18% fewer eateries have been cited for evidence of mice
It’s been five years since New York City instituted a strict grading policy assessing restaurants for cleanliness, food safety and handling—an attempt to address its somewhat unsavory reputation as a mecca for unsanitary eating establishments.
Now, in the latest report, city health officials have some good news: 95% of restaurants now earn A grades, and violations that can contribute to foodborne illnesses have dropped by 11%, giving New York its cleanest report card since the program began.
The requirements and methods of the health inspections are not without critics; even high-end establishments with Michelin-star honored chefs like Per Se were notoriously cited for not maintaining hot foods at high enough temperatures or cold foods at cold enough temperatures, despite commonly used practices of “resting” dishes after they come out of the oven or refrigerator to balance flavor and temperature. But the system works, say health officials. The report says that 37% more new restaurants in the city earn A grades in their first year compared to five years ago, and 18% fewer eateries have been cited for evidence of mice.

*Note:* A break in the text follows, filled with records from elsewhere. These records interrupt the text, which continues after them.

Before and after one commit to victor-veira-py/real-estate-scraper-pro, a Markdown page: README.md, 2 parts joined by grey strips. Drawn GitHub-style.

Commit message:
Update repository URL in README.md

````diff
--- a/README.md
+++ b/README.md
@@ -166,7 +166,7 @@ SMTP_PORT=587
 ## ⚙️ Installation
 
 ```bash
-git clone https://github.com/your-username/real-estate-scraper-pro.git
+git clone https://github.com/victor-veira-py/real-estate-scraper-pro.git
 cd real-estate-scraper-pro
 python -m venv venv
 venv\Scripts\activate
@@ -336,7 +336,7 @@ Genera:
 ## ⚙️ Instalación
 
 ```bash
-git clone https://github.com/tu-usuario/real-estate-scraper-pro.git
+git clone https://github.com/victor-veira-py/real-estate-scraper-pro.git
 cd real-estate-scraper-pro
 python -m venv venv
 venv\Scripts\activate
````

The program allows eating establishments one do-over; if they don’t meet criteria for earning an A grade, they have up to 30 days to fix their violations and receive a second inspection before getting the final grade that gets posted on their window. That posting, says Dan Kass, deputy commissioner for environmental health at the New York City Department of Health and Mental Hygiene, is key to the program’s success. “You need transparency in governmental inspection programs,” he says. “It’s the best way to inform the public and encourage them to vote with their feet and the best way to motivate restaurants—especially those that lag behind others in hygiene and food safety practices—to feel motivated to comply [with health regulations.]”
When the letter grading and public posting of the grades began five years ago, says Kass, officials expected about a 5% improvement in grades every year. “We have seen much more rapid change than that,” he says, “and it truly influences the practice of food safety in restaurants.”

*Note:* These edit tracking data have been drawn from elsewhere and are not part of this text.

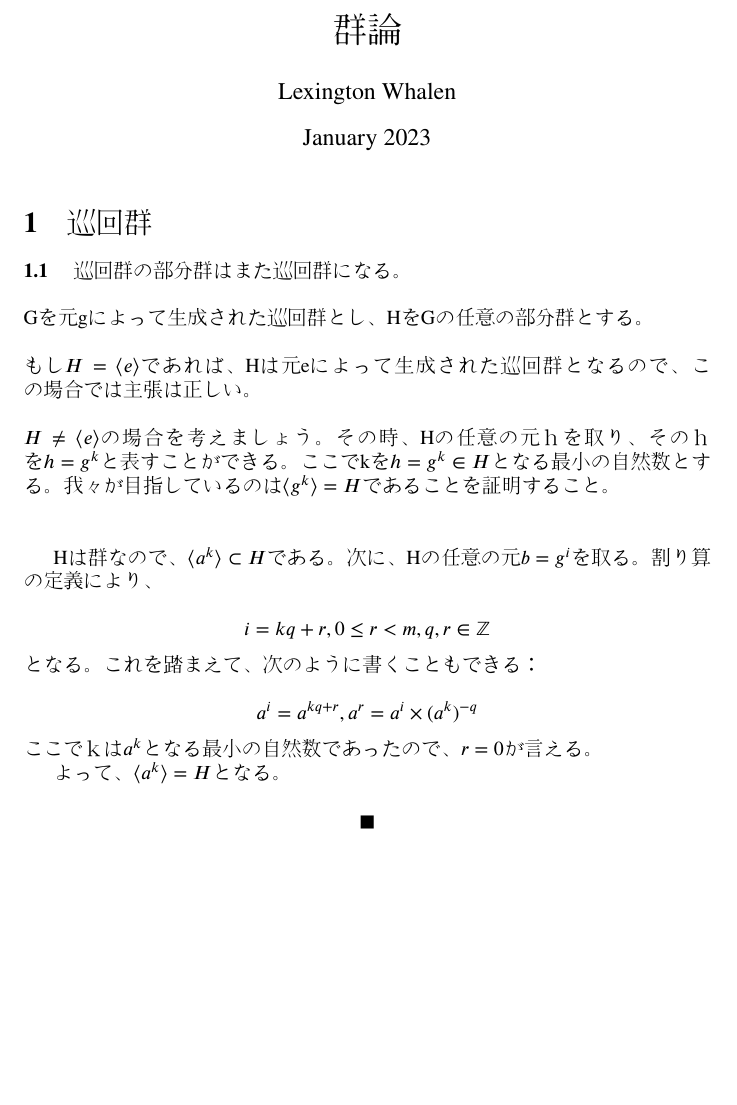
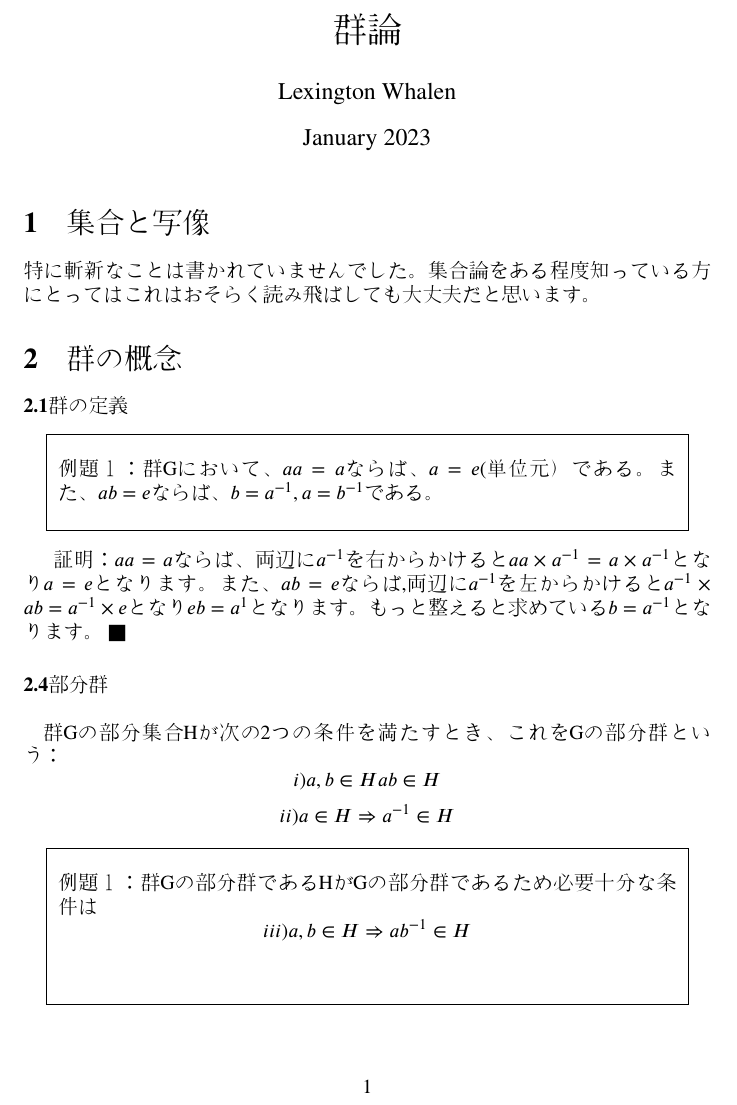
Before and after one commit to lxaw/suugaku, a LaTeX document (gunron/proofs.tex): part of the page, cut so that both start at the same text, the shorter picture padded with empty space. The pictures show the PDF file gunron/gunron.pdf that the author committed with the source.

Commit message:
still learning styles

```diff
--- a/gunron/proofs.tex
+++ b/gunron/proofs.tex
@@ -12,49 +29,40 @@
 
 \begin{CJK}{UTF8}{min}
 
+
 \maketitle
 
-\section{巡回群}
+\section{集合と写像}
+
+\textit{特に斬新なことは書かれていませんでした。集合論をある程度知っている方にとってはこれはおそらく読み飛ばしても大丈夫だと思います。}
+
+\section{群の概念}
+
+\paragraph{2.1群の定義}
 
 \begin{question}
-\paragraph{2.4.2}
-\textit{
-\textbf{巡回群の部分群はまた巡回群になる。}
-}
+例題１：群Gにおいて、$aa=a$ならば、$a=e$(単位元）である。また、$ab=e$ならば、$b=a^{-1}, a=b^{-1}$である。
 \end{question}
-\\\\
+
 \begin{proof}
-Gを元gによって生成された巡回群とし、HをGの任意の部分群とする。\\\\
-もし$H = \langle e \rangle$であれば、Hは元eによって生成された巡回群となるので、この場合では主張は正しい。\\\\
-$H \neq \langle e \rangle$の場合を考えましょう。その時、Hの任意の元ｈを取り、そのｈを$h = g^{k}$と表すことができる。ここでkを$h = g^{k} \in H$となる最小の自然数とする。我々が目指しているのは$\langle g^{k} \rangle = H$であることを証明すること。\\\\
-
-Hは群なので、$\langle a^{k} \rangle \subset H$である。次に、Hの任意の元$b = g^{i}$を取る。割り算の定義により、\\
-$$ i = kq + r,  0 \leq r < m, q,r \in \mathbb{Z} $$
-となる。これを踏まえて、次のように書くこともできる：\\
-$$ a^{i} = a^{kq+r}, a^{r} = a^{i} \times (a^{k})^{-q} $$
-ここでｋは$a^{k}$となる最小の自然数であったので、$r=0$が言える。
-
-よって、$\langle a^{k} \rangle = H$となる。
-
-$$\mdblksquare$$
-
+ 証明：$aa=a$ならば、両辺に$a^{-1}$を右からかけると$aa\times a^{-1} = a\times a^{-1}$となり$a=e$となります。また、$ab=e$ならば,両辺に$a^{-1}$を左からかけると$a^{-1}\times ab = a^{-1}\times e$となり$eb=a^{1}$となります。もっと整えると求めている$b=a^{-1}$となります。
+\qedsymbol{$\blacksquare$}
 \end{proof}
 
-\section{同型}
+\paragraph{2.4部分群\\\\}
+
+
+群Gの部分集合Hが次の2つの条件を満たすとき、これをGの部分群という：
+$$ i) a, b \in H \Righarrow ab \in H$$
+$$ ii) a \in H \Rightarrow a^{-1} \in H $$
+
+
 \begin{question}
-\paragraph{2.7.1, pg40}
-\textit{
-\textbf{群Gの自己同型の全体が群をつくることを証明せよ。}
-}
+例題１：群Gの部分群であるHがGの部分群であるため必要十分な条件は
+$$ iii) a,b \in H \Rightarrow ab^{-1} \in H $$
 \end{question}
-\\\\
+
 \begin{proof}
-
-証明：
-
-背景知識として以下のようなことがわかる：
-\\\\
-群Gの上の１対１の変換$\sigma$が、その乗法を不変するということは、Gの任意の元a,bに対して$ ab = c$ならば$a^{\sigma}b^{\sigma} = c^{\sigma}$、すなわち、$a^{\sigma}b^{\sigma} = (ab)^{\sigma}$となることで、$\sigma$がGからG自身への同型写像であることにほかならない。このような$\sigma$を群Gの自己同型という。
 
 \end{proof}
 
```
Also changed, not shown: gunron/gunron.pdf, gunron/proofs.tex (17 more changed lines).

The department now plans to launch a food safety workshop for restaurant workers—not just owners—to help them better understand the value and importance of proper handling and storing of food. But the public and prominent posting of letter grades will remain, so diners will still have a quick and easy way of knowing where the restaurant stands with respect to food safety and sanitation. “Inspections and education alone are insufficient to drive restaurants to improve,” Kass says. “Threats of fines may help, but those too are insufficient to move some restaurants to really change practices and put the public’s health first. There is no question that public transparency and making the information available to public at the point of sale is probably the most important driver—at least for the improvements we see.”
In fact, the system is gaining in popularity; Yelp reviews now include the grades or number scores for restaurants in cities that provide them.